Dr. Johann Buck began working in agriculture 24 years ago as a tomato picker for a small family-owned hydroponic greenhouse in north central Kansas. That experience coupled with active involvement in the local high school FFA chapter led him to pursue a career in agriculture. He attended Fort Hays State University in Hays, KS earning a Bachelor’s degree in Agriculture. Upon graduation he relocated to Arizona to attend The University of Arizona. There, he studied Plant Sciences at the university’s Controlled Environment Agriculture Center (CEAC). While at CEAC, he conducted applied research on the effects of increasing EC on the yield and quality of cherry tomatoes. After Arizona he attended the University of Arkansas where he continued his focus on Plant Sciences. His doctoral research focused on alternative soilless media for ornamental crops. Specifically, ground parboiled rice hulls as an alternative to sphagnum peat. Upon graduation, Dr. Buck decided to enter the private sector. Over the past 12 years he has worked in various roles including technical services, product development and sales. These roles have involved plant measurement technologies, supplemental lighting using LEDs, soilless media, soil amendments, and humic substances across many facets of agriculture including field and greenhouse production of food, ornamental and turf crops.
A personal note directly from Dr. Buck:
I am fascinated by humic substances and biostimulants in general. My agriculture career began with controlled environment agriculture (CEA) and for many years my attitude was biased toward CEA. It offers many benefits and advantages to crop production that soil-based field production does not. Being able to manipulate the growing environment and reduce inputs along with pesticide reduction are all great attributes of CEA. However, this can also lend itself to the belief that soil is “dirty”.

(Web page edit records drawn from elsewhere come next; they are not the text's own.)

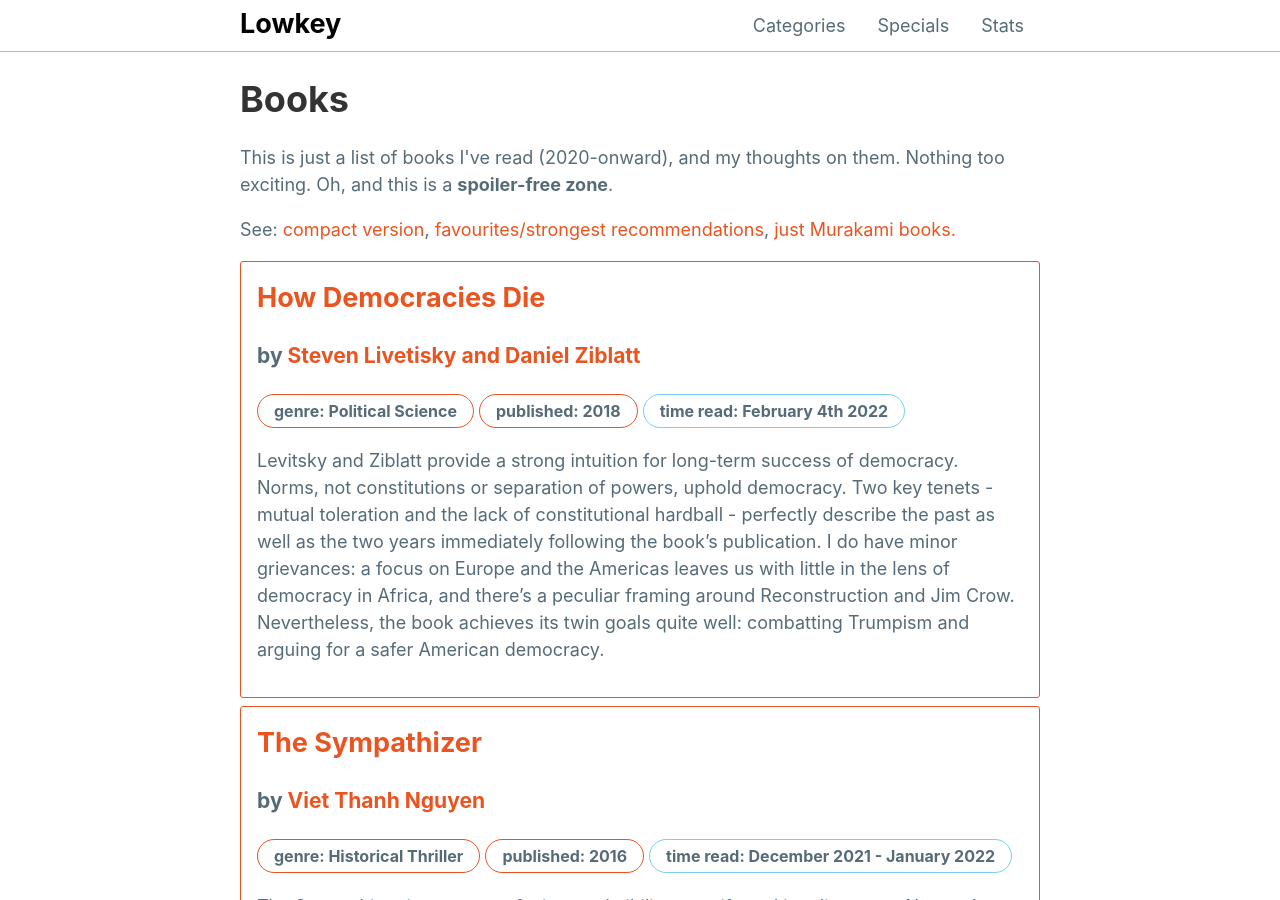
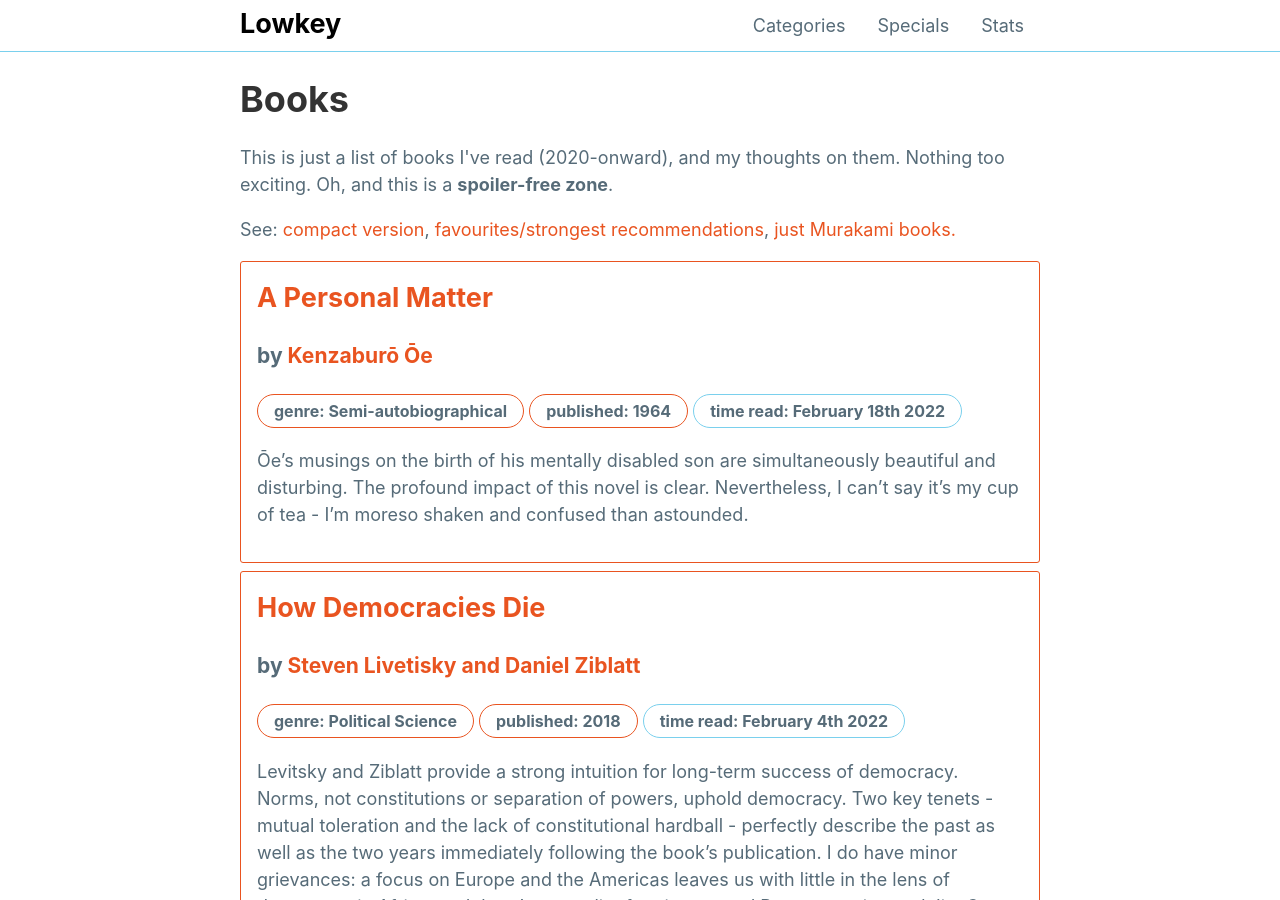
Before and after one commit to mattxwang/lowkey, a Jekyll site: the page built from stats/books.html, in a window 1280 px wide and 900 px high. Built offline with Jekyll 4.4.1, drawn with Linux system fonts in a browser that asks for light colours.

Commit message:
a personal matter

```diff
--- a/_data/books.yml
+++ b/_data/books.yml
@@ -537,3 +537,11 @@ howdemocraciesdie:
   time_read: February 4th 2022
   thoughts: >
     Levitsky and Ziblatt provide a strong intuition for long-term success of democracy. Norms, not constitutions or separation of powers, uphold democracy. Two key tenets - mutual toleration and the lack of constitutional hardball - perfectly describe the past as well as the two years immediately following the book's publication. I do have minor grievances: a focus on Europe and the Americas leaves us with little in the lens of democracy in Africa, and there's a peculiar framing around Reconstruction and Jim Crow. Nevertheless, the book achieves its twin goals quite well: combatting Trumpism and arguing for a safer American democracy.
+apersonalmatter:
+  title: A Personal Matter
+  author: Kenzaburō Ōe
+  genre: Semi-autobiographical
+  year_published: 1964
+  time_read: February 18th 2022
+  thoughts: >
+    Ōe's musings on the birth of his mentally disabled son are simultaneously beautiful and disturbing. The profound impact of this novel is clear. Nevertheless, I can't say it's my cup of tea - I'm moreso shaken and confused than astounded.
```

Many years ago I was fortunate to be introduced to humic substances and re-introduced to soil by focusing my attention on field agriculture. It was during this time that soil health was experiencing a renaissance so to speak. During that time I had an epiphany; the only thing missing from soilless agriculture is…THE SOIL! Healthy soil is alive! The soil-plant interaction is a relationship formed over millions of years. The organisms and compounds that bridge the soil-plant relationship have meaning and purpose. Soil is not simply an anchor for plant roots and nutrient reservoir. Sure, those are attributes of soil, but soil is so much more. Humic substances are a natural and vital part of this relationship. The idea that soilless agriculture must be sterile and void of life is in my opinion, wrong. High yields can be achieved, but are we maximizing yield, crop quality, and achieving a crop’s full genetic potential without the incorporation of inputs such as humic substances? My answer is no and peer-reviewed research also suggests the answer is no.
Recently I became aware of an opportunity to join BioAg. After meeting with Dr. Bob Faust and Vik Sakhalkar and learning the history and mission of the company I was all in. To be able to return my attention to controlled environment agriculture with a focus on humic substances and other sustainable crop inputs is exciting!